It is India’s future that keeps Mr. Kapil Sibal, India’s Human Resource Development (HRD) Minister, awake. Last week, the World Bank hosted Mr. Kapil Sibal who spoke to a 120 strong crowd about “India and the World – Lessons Learnt and Contributions Towards the Global Knowledge Economy. “ During the lively discussion chaired by World Bank’s Tamar Manuelyan Atinc (Human Development Network Vice President) and moderated by Michal Rutkowski (South Asia Human Development Director. Mr. Sibal highlighted how India can contribute to the global knowledge economy.

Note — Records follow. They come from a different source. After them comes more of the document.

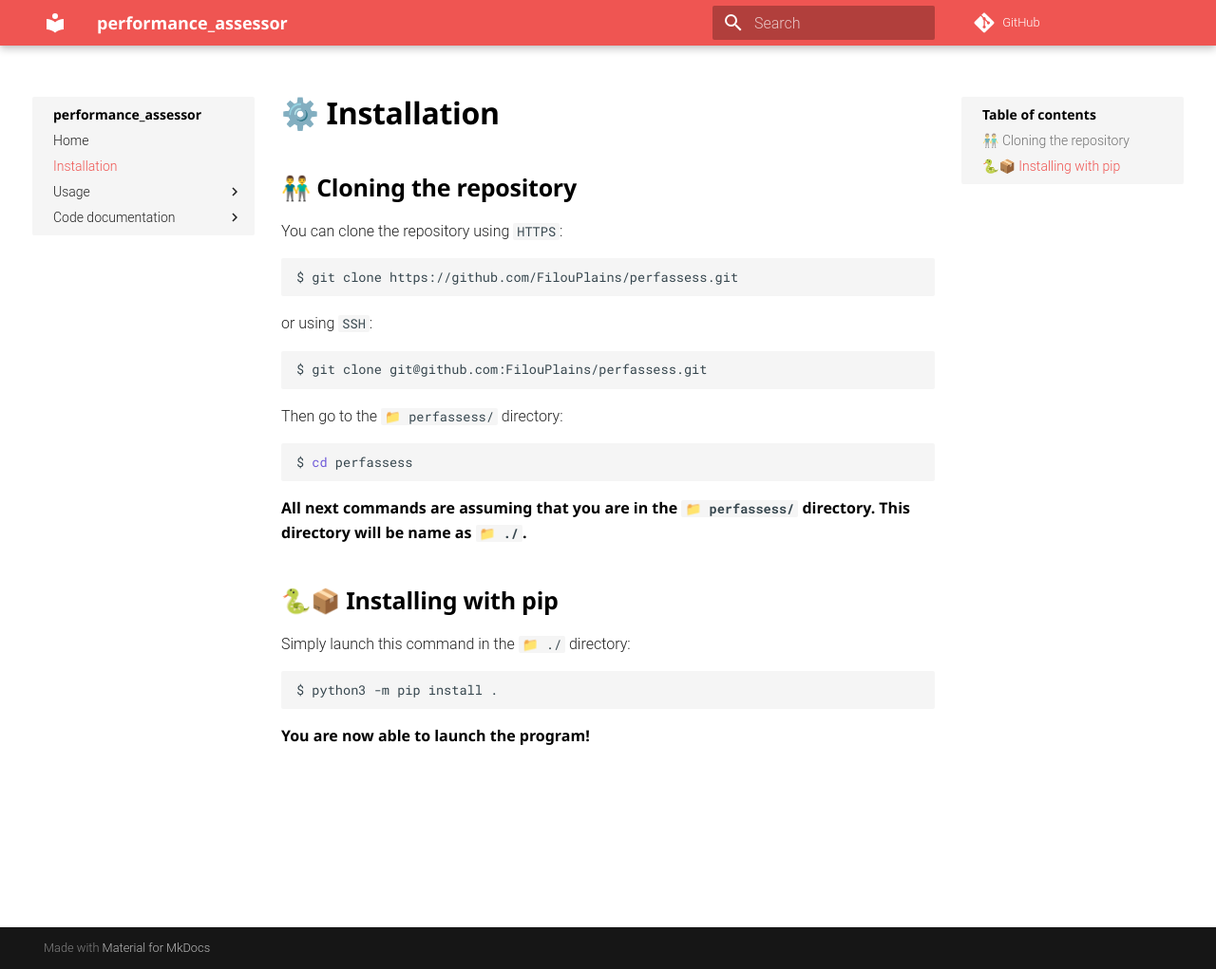
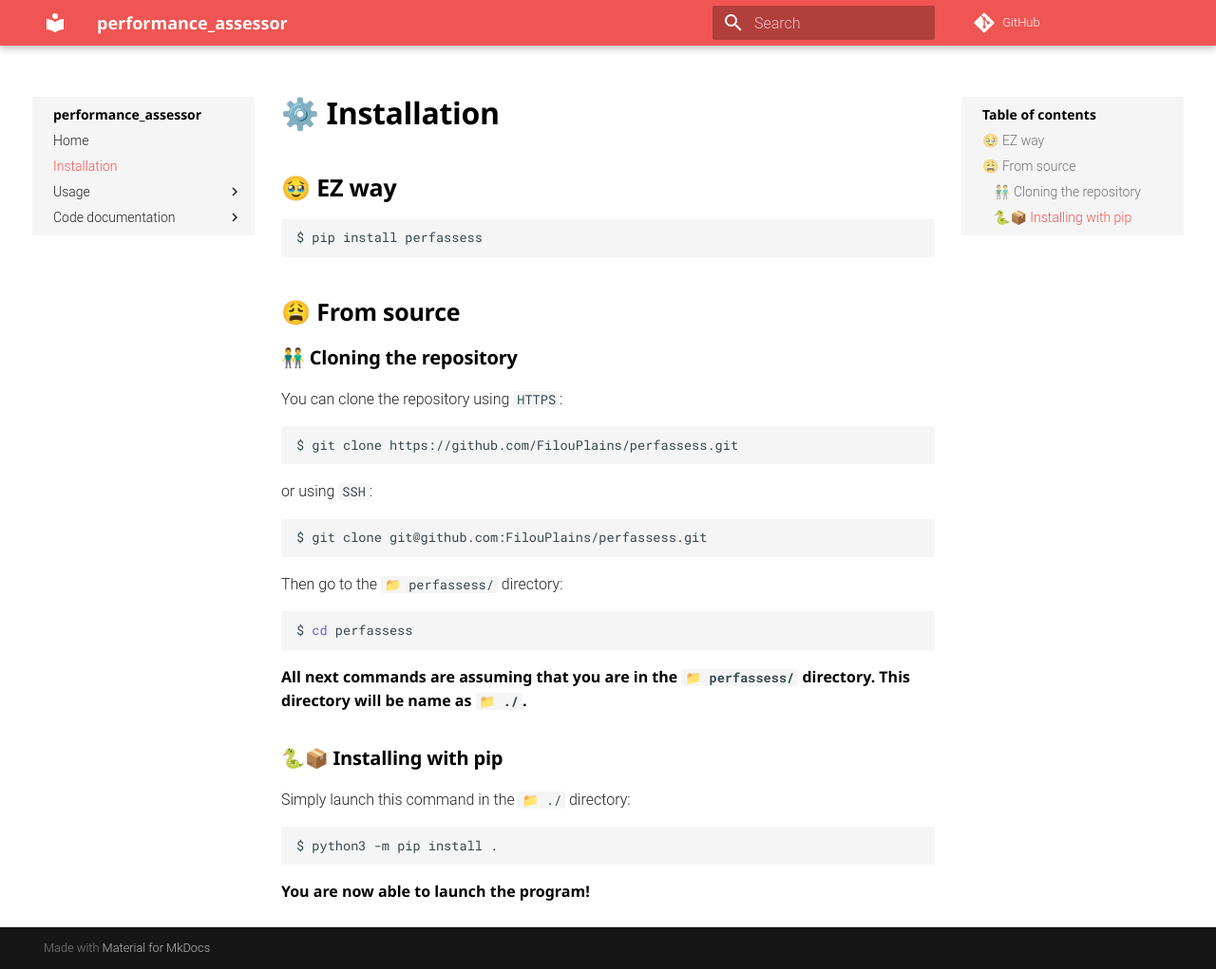
Before and after one commit to FilouPlains/perfassess, an MkDocs documentation site: the page built from docs/installation.md, in a window 1280 px wide and 1021 px high. Shown: the whole window at 95% size. Built offline with MkDocs 1.6.1 and Material for MkDocs 9.7.7, drawn with Linux system fonts in a browser that asks for light colours; some web fonts are replaced; comment, search, counter and statistics services are not loaded.

Commit message:
Updating installation methods.

````diff
--- a/docs/installation.md
+++ b/docs/installation.md
@@ -1,6 +1,13 @@
 # ⚙️ Installation
 
-## 👬 Cloning the repository
+## 🥹 EZ way
+
+```bash
+$ pip install perfassess
+```
+
+## 😩 From source
+### 👬 Cloning the repository
 
 You can clone the repository using `HTTPS`:
 
@@ -22,7 +29,7 @@ $ cd perfassess
 
 **All next commands are assuming that you are in the `📁 perfassess/` directory. This directory will be name as `📁 ./`.**
 
-## 🐍📦 Installing with pip
+### 🐍📦 Installing with pip
 
 Simply launch this command in the `📁 ./` directory:
 
````
Also changed, not shown: README.md (+9 -2 lines).
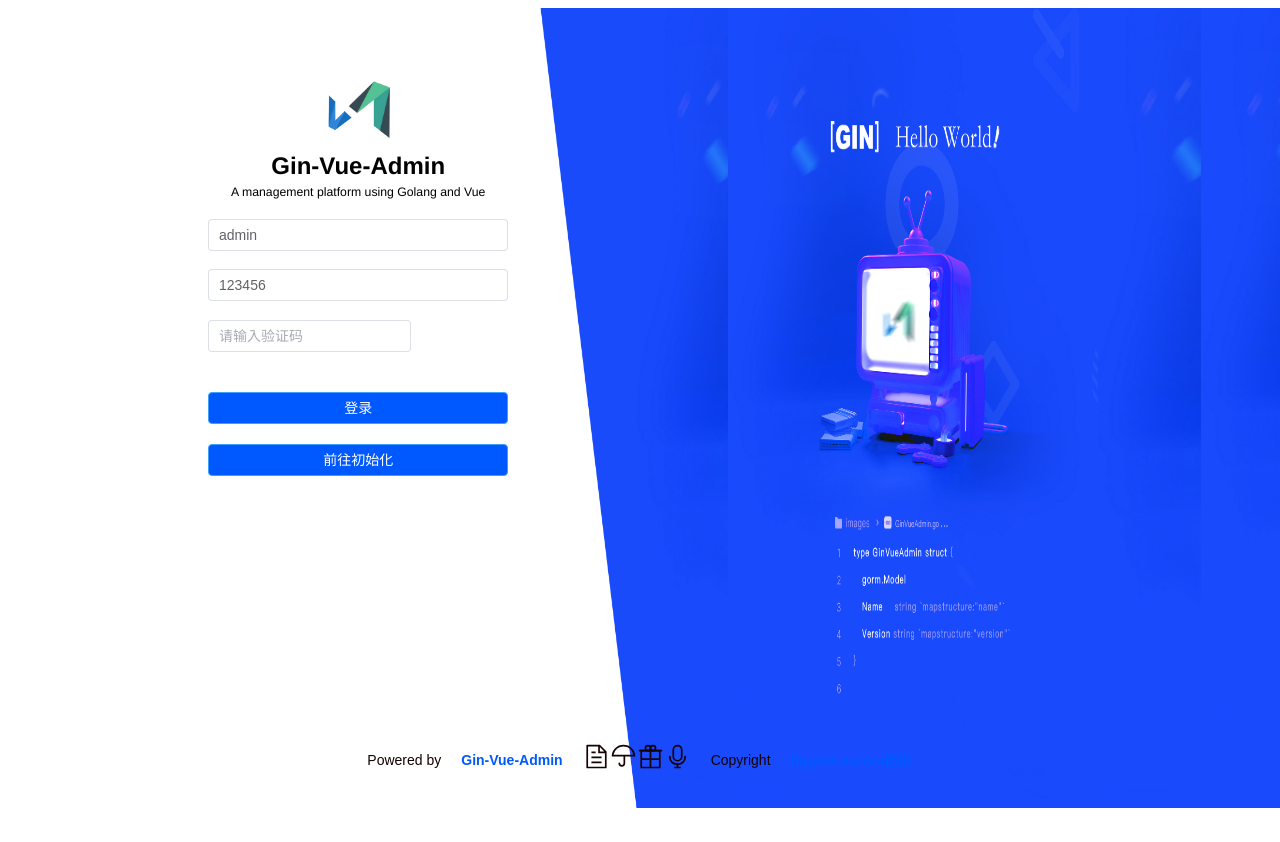
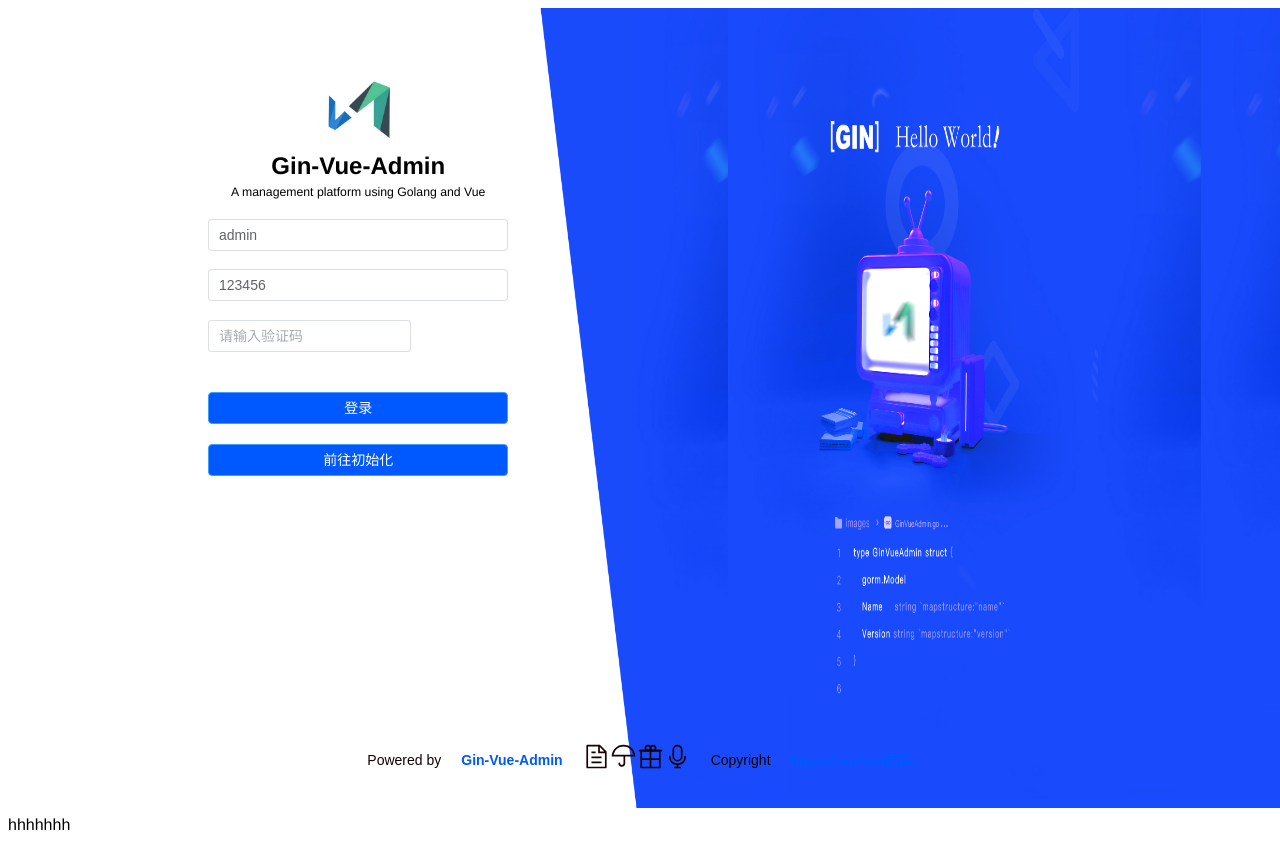
Before and after one commit to Aprilchen4/gin, a Vue app: page / in a window 1280 px wide. Before the commit the page ends 816 px from the top, so only its background shows below. Built offline with nearby package versions, Linux system fonts and the light colour scheme; no server answers.

Commit message:
解释说明

```diff
--- a/src/App.vue
+++ b/src/App.vue
@@ -1,6 +1,7 @@
 <template>
   <div id="app">
     <router-view></router-view>
+    <div>hhhhhhh</div>
     <!-- App.vue的只会渲染一级子组件 -->
     <!-- Router-view也被称为路由的出口 -->
     <!-- 用于渲染显示当前路由匹配的组件 -->
```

Mr. Sibal, a well known Indian politician, is famous for his effort in enacting the Right of Children to Free and Compulsory Education (RTE) Act, which provides every child between 6-14 years free and compulsory education. With so many challenging issues to be solved for education in India, I was impressed with what Mr. Sibal has implemented so far as well as his grand vision for leading the country to achieve continued growth and prosperity.

Lessons from My World Bank Expedition

Sonal Kapoor's picture

My learnings from the recently concluded World Bank-IMF Annual Meetings 2011 where I represented India as a youth delegate. I am compiling them all together as lessons I learnt and how it changed my life and rewrote my history and understanding. Forever.

Lesson #1: The world has finally started taking the youth seriously.

Over the past 10 days or so, I had seen and felt that the youth opinion DOES MATTER to the policy makers at the World Bank and IMF. In individual meetings between CSOs, Bank, IMF Staff and Executive Directors, or at the Global Development debate on jobs opportunities for all, or at the flagship event, More and Better Jobs, I have realized that our opinion is acted upon stringently. Youth at the World Bank is a respected and celebrated group. When Jeremy Mark, Deputy Chief of Public Affairs, External Relations Department, encouraged me to go ahead and speak to Ms. Christine Lagarde, MD, IMF about a concern I had on issues in low income economies, I was pleasantly surprised. Honestly, I had not expected this open door policy concept of such higher up officials taking genuine and keen interest in the concerns that a youngster would have about the street children in her country, she is working with. Simply put, this sensitivity amazed me.

Pages